■ **PROBLEM**: Return each line of the listing in which the word "text" appears.

- - - - -

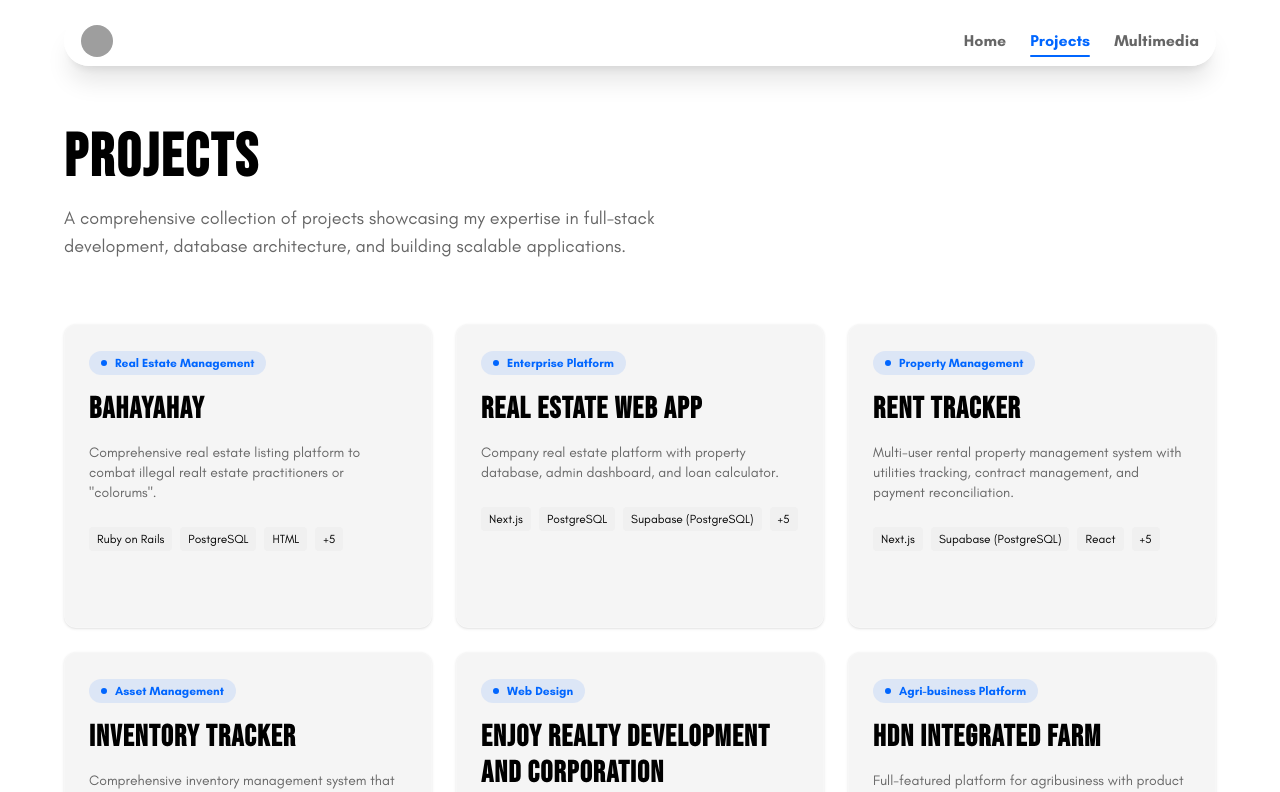
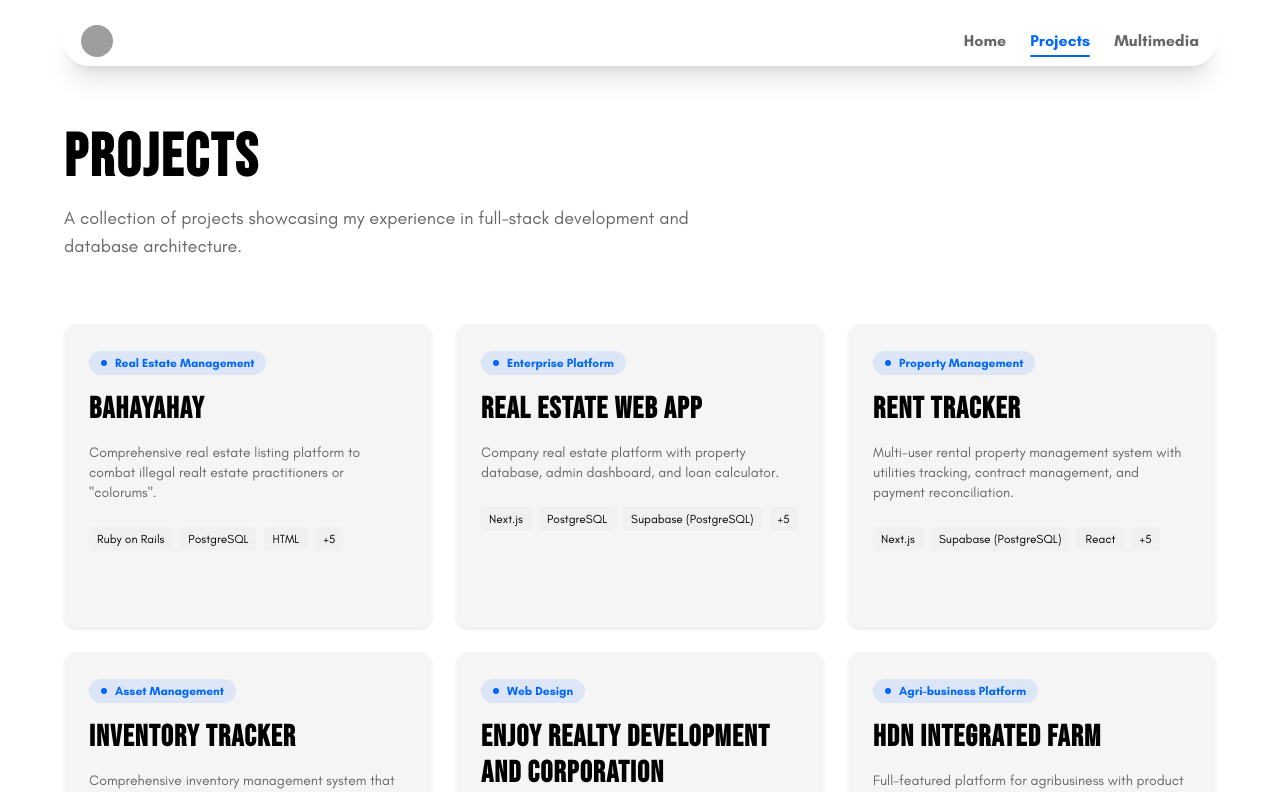
Before and after one commit to ShaniaAman730/shania-portfolio, a Next.js app: page /projects in a window 1280 px wide. Shown: the top 792 px of the page. Built offline with nearby package versions, Linux system fonts and the light colour scheme; grey boxes are pictures that could not be loaded.

Commit message:
Minor projects description edit

```diff
--- a/app/projects/page.tsx
+++ b/app/projects/page.tsx
@@ -33,7 +33,7 @@ export default function ProjectsPage() {
           >
             <h1 className="text-5xl sm:text-6xl font-bold mb-4">Projects</h1>
             <p className="text-lg text-muted-foreground max-w-2xl">
-              A comprehensive collection of projects showcasing my expertise in full-stack development, database architecture, and building scalable applications.
+              A collection of projects showcasing my experience in full-stack development and database architecture.
             </p>
           </motion.div>
 
```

- - - - -

■ **COMPLETED TASK**:
             <h1 className="text-5xl sm:text-6xl font-bold mb-4">Projects</h1>
             <p className="text-lg text-muted-foreground max-w-2xl">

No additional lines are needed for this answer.